Re "Investigation of CIA's harsh tactics is likely," Aug. 9
Thank you for covering the possible criminal investigation of CIA interrogations. Many citizens have been working toward bringing any and all war criminals to justice, not only because we are appalled and ashamed by what was done in our names but because we have prisons full of inmates living in inhumane conditions here in the United States who may have done nothing more serious than possessing illegal drugs.
Not for a moment does it escape the notice of the average citizen that if street criminals must be made to answer for their illegal activities, so must those at the highest levels of our government. Otherwise, how do we define justice?
Never in my 60 years have I wanted anything more than to see George W. Bush and Dick Cheney brought to justice. Your article offers no such hope and, in fact, never mentions those who gave the orders to torture.
I may be part of a small minority, but I just can't let this one go. I've moved on from Vietnam, watching black people hosed and set upon by growling dogs and countless other shameful moments, but I really believe that we need to fully investigate everyone involved in this nightmare, prosecute anyone who is implicated and punish those who are found guilty.
There was a time when a great speaker like President Obama could inspire and change the direction of America, but I think for most of us, the time for talking is over.
William R. Lawrence
Re "Bush's terror policies take a beating," Aug. 7
It is President Bush's anti-terror policies that are criticized, not his "terror" policies.
White House counter-terrorism advisor John O. Brennan's views revert to the pre- 9/11 notion that poverty causes terrorism, an incorrect observation given that most of the 9/11 hijackers (as well as many Al Qaeda members) came from wealthy families and were well-educated.
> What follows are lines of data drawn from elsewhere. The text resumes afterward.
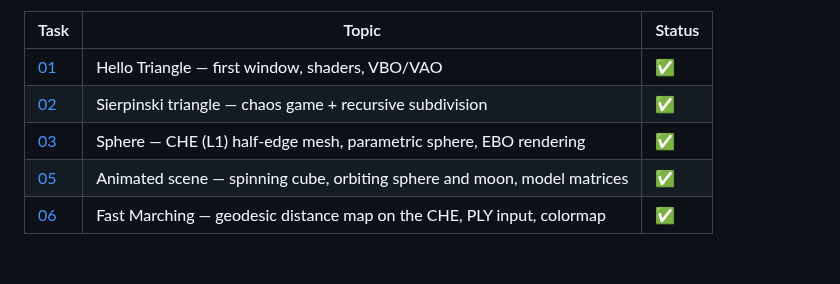
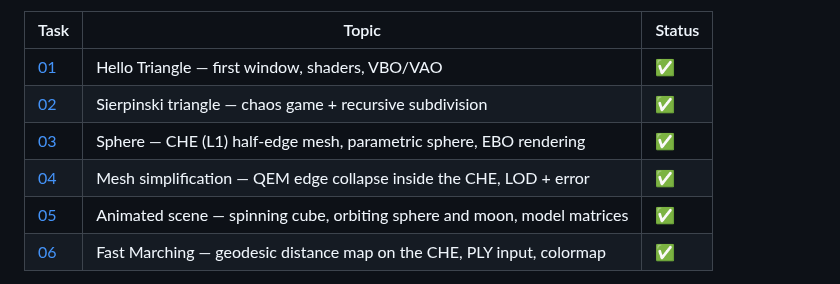
Before and after one commit to AaronCS25/3d-graphics-programming, a Markdown page: README.md, the part around the change. Rendered like a GitHub page; blank space fills up the shorter version.

Commit message:
feat(task-04): simplify meshes with QEM edge collapse inside the L1 CHE

```diff
--- a/README.md
+++ b/README.md
@@ -9,6 +9,7 @@ shared build system.
 | [01](task-01-hello-triangle/) | Hello Triangle — first window, shaders, VBO/VAO | ✅ |
 | [02](task-02-sierpinski-triangle/) | Sierpinski triangle — chaos game + recursive subdivision | ✅ |
 | [03](task-03-sphere/) | Sphere — CHE (L1) half-edge mesh, parametric sphere, EBO rendering | ✅ |
+| [04](task-04-simplification-algorithm/) | Mesh simplification — QEM edge collapse inside the CHE, LOD + error | ✅ |
 | [05](task-05-transformations/) | Animated scene — spinning cube, orbiting sphere and moon, model matrices | ✅ |
 | [06](task-06-fast-marching/) | Fast Marching — geodesic distance map on the CHE, PLY input, colormap | ✅ |
 
```
Also changed, not shown: task-04-simplification-algorithm/README.md (added, +221 -0 lines), task-04-simplification-algorithm/docs/bunny.png (added), task-04-simplification-algorithm/docs/comparison.png (added), task-04-simplification-algorithm/docs/extreme.png (added), task-04-simplification-algorithm/docs/simplified.png (added), task-04-simplification-algorithm/docs/wireframe.png (added), 10 other files.
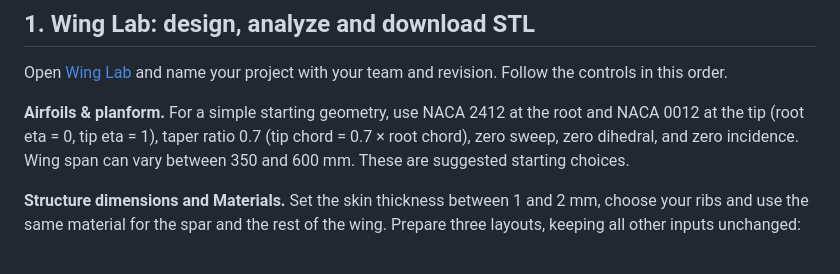
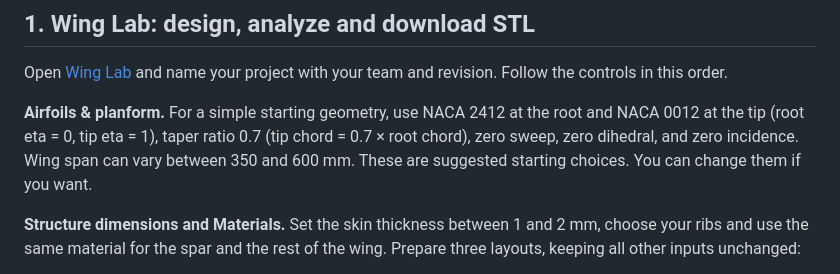
Before and after one commit to Ehsan-Roohi/Aerospace-Structures, a Markdown page: PROJECT.md, the part around the change. Rendered like a GitHub page.

```diff
--- a/PROJECT.md
+++ b/PROJECT.md
@@ -9,7 +9,7 @@ MIE 446 Aerospace Structures | Project guide
 ## 1. Wing Lab: design, analyze and download STL
 Open [Wing Lab](https://ehsan-roohi.github.io/Aerospace-Structures/wing-lab.html#wing) and name your project with your team and revision. Follow the controls in this order.
 
-**Airfoils & planform.** For a simple starting geometry, use NACA 2412 at the root and NACA 0012 at the tip (root eta = 0, tip eta = 1), taper ratio 0.7 (tip chord = 0.7 × root chord), zero sweep, zero dihedral, and zero incidence. Wing span can vary between 350 and 600 mm. These are suggested starting choices.
+**Airfoils & planform.** For a simple starting geometry, use NACA 2412 at the root and NACA 0012 at the tip (root eta = 0, tip eta = 1), taper ratio 0.7 (tip chord = 0.7 × root chord), zero sweep, zero dihedral, and zero incidence. Wing span can vary between 350 and 600 mm. These are suggested starting choices. You can change them if you want.
 
 **Structure dimensions and Materials.** Set the skin thickness between 1 and 2 mm, choose your ribs and use the same material for the spar and the rest of the wing. Prepare three layouts, keeping all other inputs unchanged:
 
```
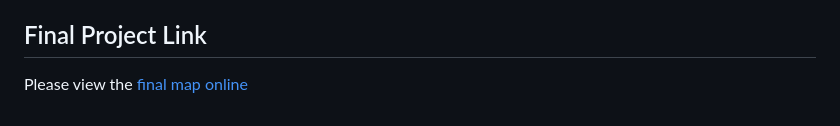
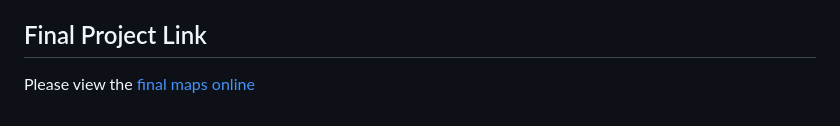
Before and after one commit to hshissong/KY-Warning-Sirens, a Markdown page: README.md, the part around the change. Drawn GitHub-style.

```diff
--- a/README.md
+++ b/README.md
@@ -43,4 +43,4 @@ Because of the margin of error regarding how far from the siren the alert can be
 
 ## Final Project Link
 
-Please view the [final map online](https://hshissong.github.io/KY-Warning-Sirens/)
+Please view the [final maps online](https://hshissong.github.io/KY-Warning-Sirens/)
```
The greatest irony is that Obama has rightfully continued using many of the tough anti-terror policies of the Bush administration.